The parameters of the social force model can be related to quantities that can be measured independently, like step length and frequency. The microscopic behavior is, however, only poorly reproduced in many situations, a person approaching a standing or slow obstacle will e.g. show oscillations in position, and the trajectories of two persons meeting in a corridor in opposite direction will be far from realistic and somewhat erratic.

One of the reasons why these models are not realistic is the assumption of instantaneous reaction on the momentary situation. Obviously, persons react with a small time lag, while on the other hand they will anticipate changing situations for at least a short time. Thus basing the repulsive interaction not on the momentary situation but on a (linear) extrapolation over a short time (e.g. 1 s) eliminates the oscillations at slowing down and smoothes the patterns of giving way to others to a more realistic behavior. The exact extrapolation time is of little importance, but a combination of long time with linear extrapolation may get unstable. One second anticipation seems reasonable, and while the actual anticipation in peoples mind will most likely not be based on linear extrapolation, the differences will be small.

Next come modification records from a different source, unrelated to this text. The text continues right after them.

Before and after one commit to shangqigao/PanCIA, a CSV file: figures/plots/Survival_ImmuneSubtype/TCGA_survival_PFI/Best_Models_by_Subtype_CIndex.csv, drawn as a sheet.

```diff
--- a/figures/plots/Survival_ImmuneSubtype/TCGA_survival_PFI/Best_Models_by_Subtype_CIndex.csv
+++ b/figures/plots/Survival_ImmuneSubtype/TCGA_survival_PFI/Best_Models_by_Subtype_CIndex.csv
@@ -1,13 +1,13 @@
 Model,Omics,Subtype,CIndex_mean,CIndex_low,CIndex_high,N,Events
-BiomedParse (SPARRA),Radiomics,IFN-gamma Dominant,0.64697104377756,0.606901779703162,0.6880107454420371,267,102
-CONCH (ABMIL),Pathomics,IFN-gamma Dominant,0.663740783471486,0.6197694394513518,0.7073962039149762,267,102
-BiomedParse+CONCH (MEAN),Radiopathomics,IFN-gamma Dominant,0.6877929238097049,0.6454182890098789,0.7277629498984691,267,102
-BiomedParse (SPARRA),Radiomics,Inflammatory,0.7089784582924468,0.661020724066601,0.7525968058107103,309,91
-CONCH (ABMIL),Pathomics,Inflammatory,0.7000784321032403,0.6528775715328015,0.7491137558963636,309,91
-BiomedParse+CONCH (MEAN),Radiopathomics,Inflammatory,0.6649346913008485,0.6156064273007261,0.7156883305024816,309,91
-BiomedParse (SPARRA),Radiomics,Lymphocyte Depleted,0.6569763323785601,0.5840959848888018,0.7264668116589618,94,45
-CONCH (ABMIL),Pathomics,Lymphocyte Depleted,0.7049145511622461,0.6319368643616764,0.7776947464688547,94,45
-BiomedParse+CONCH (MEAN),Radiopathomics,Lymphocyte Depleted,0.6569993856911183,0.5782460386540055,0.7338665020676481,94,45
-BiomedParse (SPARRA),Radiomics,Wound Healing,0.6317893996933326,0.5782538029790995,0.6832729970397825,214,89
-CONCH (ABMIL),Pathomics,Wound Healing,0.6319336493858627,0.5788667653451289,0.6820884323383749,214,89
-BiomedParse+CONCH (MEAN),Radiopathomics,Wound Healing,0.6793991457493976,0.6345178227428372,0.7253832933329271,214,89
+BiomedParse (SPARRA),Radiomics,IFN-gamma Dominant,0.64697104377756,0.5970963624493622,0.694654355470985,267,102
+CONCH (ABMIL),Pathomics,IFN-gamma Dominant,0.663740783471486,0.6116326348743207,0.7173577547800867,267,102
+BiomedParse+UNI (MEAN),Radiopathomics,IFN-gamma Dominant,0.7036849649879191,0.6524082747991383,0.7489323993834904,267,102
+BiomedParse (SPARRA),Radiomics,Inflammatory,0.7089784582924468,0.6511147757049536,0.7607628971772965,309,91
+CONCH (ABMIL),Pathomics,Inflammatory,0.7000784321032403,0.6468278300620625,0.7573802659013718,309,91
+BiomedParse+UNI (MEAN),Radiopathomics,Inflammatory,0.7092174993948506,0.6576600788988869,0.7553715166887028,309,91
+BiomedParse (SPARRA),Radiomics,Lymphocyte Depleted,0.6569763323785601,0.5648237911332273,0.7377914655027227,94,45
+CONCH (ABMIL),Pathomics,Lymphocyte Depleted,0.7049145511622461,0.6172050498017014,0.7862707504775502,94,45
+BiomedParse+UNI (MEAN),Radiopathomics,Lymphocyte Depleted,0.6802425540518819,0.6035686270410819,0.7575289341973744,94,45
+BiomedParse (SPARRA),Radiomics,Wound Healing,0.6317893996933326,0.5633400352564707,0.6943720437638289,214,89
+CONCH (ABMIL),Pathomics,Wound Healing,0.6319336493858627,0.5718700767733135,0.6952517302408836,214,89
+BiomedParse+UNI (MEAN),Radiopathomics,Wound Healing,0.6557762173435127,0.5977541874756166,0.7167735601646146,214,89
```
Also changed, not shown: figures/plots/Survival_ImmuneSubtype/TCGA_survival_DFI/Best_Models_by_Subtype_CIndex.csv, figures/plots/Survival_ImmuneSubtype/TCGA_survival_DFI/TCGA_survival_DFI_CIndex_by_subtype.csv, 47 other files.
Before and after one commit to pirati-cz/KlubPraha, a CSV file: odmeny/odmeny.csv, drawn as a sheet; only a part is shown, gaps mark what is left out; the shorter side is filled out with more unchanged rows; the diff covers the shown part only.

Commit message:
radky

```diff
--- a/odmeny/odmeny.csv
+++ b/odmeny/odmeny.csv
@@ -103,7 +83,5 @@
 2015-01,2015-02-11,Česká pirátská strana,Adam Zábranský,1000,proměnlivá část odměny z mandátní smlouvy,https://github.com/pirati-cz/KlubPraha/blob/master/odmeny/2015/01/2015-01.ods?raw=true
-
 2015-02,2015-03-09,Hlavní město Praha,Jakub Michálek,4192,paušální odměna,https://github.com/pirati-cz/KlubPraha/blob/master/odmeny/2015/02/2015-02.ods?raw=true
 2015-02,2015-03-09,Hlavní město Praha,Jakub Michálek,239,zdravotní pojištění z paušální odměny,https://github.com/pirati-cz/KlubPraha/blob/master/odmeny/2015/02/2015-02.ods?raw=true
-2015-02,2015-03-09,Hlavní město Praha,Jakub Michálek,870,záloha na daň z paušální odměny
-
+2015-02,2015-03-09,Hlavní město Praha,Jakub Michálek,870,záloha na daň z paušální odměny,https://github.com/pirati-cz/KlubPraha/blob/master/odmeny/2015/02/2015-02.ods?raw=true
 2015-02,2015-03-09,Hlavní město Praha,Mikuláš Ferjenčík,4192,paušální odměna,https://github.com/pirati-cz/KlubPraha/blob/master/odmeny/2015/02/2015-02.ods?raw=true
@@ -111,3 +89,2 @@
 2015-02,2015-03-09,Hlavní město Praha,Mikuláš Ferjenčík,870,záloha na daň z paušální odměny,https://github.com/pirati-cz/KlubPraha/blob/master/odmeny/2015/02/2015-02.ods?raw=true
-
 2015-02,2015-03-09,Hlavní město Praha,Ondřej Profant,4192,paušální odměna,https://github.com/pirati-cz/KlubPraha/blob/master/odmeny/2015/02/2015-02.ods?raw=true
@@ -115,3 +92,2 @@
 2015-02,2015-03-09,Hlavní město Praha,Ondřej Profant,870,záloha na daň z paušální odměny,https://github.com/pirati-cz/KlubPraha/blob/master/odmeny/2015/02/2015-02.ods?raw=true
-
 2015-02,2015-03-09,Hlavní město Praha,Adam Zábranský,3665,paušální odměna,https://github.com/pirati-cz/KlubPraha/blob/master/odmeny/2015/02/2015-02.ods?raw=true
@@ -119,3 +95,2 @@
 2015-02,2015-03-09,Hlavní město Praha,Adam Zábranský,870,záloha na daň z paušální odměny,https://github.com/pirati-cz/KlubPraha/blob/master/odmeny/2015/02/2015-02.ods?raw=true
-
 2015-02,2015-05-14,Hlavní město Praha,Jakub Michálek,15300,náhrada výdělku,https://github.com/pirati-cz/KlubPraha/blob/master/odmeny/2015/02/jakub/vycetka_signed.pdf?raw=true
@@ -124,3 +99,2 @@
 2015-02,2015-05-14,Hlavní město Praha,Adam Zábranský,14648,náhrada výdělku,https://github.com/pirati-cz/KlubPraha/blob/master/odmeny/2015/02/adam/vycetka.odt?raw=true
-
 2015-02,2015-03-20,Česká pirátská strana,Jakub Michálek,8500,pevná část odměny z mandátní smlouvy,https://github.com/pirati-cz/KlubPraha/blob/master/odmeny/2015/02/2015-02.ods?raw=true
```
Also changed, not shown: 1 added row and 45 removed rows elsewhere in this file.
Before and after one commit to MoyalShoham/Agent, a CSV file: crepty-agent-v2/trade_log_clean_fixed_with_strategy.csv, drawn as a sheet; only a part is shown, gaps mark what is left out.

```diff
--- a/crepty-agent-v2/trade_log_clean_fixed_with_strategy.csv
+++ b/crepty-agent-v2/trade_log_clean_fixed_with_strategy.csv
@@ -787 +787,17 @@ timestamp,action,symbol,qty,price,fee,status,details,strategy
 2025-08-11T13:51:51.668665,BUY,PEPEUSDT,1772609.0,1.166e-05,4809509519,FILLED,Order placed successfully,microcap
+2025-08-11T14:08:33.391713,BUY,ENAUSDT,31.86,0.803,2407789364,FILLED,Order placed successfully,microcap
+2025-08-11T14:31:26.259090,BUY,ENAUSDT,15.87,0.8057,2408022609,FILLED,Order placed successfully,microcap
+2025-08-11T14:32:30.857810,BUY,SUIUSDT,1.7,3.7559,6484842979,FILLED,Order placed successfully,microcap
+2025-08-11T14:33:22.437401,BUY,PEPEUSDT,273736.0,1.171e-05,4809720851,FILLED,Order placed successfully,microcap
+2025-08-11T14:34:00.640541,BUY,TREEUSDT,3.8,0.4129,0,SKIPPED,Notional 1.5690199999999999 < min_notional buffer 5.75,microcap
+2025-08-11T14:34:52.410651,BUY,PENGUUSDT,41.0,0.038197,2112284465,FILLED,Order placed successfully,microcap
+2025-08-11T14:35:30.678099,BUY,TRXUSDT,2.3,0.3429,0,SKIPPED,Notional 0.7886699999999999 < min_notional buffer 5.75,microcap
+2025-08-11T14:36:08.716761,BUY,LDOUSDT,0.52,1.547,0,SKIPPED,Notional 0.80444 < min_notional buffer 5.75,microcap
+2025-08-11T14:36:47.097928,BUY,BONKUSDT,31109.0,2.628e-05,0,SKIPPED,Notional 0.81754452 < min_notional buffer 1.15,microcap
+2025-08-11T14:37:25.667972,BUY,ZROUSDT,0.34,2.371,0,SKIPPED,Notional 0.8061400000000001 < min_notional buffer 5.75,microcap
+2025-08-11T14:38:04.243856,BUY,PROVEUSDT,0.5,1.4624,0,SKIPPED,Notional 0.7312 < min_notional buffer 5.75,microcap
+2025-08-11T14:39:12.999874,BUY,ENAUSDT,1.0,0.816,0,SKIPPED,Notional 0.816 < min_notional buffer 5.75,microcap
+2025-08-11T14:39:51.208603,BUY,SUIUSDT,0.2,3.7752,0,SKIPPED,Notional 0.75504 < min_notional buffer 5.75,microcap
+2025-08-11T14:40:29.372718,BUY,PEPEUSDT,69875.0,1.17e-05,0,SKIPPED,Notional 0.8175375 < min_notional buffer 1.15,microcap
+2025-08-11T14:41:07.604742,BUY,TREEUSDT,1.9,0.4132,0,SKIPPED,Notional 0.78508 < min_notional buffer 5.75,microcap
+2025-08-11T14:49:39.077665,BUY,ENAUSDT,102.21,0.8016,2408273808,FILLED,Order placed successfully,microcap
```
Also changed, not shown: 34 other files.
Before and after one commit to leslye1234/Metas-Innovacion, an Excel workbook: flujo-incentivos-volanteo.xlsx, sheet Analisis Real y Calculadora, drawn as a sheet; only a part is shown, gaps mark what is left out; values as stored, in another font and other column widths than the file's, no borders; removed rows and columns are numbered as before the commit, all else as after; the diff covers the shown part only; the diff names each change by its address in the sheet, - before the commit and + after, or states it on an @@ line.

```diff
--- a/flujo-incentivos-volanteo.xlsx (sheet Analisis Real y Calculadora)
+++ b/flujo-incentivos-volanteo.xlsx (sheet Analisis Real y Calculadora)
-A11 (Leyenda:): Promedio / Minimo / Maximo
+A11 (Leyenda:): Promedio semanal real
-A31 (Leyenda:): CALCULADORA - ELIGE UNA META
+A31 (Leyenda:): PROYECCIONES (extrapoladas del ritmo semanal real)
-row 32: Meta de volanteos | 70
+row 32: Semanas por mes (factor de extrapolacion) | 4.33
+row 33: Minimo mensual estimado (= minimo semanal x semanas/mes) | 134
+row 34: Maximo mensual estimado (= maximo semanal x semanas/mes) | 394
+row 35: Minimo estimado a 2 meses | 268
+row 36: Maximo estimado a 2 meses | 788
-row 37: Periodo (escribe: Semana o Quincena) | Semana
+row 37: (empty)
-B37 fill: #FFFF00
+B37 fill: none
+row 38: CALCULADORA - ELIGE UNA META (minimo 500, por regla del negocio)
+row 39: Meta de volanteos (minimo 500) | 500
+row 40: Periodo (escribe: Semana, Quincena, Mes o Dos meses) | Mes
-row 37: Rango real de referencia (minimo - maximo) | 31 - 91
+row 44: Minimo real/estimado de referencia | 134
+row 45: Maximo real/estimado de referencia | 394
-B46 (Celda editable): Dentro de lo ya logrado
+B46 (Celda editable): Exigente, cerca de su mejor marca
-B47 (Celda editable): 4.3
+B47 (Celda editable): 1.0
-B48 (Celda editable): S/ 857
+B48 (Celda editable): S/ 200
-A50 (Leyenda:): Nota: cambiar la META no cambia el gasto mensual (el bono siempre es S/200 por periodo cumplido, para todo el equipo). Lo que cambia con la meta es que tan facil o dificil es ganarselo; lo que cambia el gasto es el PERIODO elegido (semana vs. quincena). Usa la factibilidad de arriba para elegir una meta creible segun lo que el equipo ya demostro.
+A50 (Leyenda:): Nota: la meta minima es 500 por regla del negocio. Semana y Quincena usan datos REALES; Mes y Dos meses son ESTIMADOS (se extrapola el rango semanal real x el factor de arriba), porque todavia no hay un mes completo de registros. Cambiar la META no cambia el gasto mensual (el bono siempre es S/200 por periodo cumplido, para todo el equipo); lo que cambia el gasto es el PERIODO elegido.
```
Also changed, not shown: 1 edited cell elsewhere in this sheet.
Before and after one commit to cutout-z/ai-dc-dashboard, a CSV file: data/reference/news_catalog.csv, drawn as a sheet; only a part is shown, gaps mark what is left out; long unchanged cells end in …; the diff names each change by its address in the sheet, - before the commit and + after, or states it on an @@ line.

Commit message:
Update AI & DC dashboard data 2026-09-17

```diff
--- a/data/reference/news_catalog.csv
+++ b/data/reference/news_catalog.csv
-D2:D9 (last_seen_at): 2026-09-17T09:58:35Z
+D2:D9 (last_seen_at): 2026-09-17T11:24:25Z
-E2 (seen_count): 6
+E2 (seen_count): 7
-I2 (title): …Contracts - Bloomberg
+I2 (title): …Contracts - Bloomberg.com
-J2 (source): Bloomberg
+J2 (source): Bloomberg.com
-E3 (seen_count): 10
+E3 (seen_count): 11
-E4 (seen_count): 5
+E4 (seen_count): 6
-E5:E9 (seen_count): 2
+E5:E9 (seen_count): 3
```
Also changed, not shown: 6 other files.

A second reason is the additive combination of binary interactions. It is shown that combining only a few relevant interactions gives better model performance.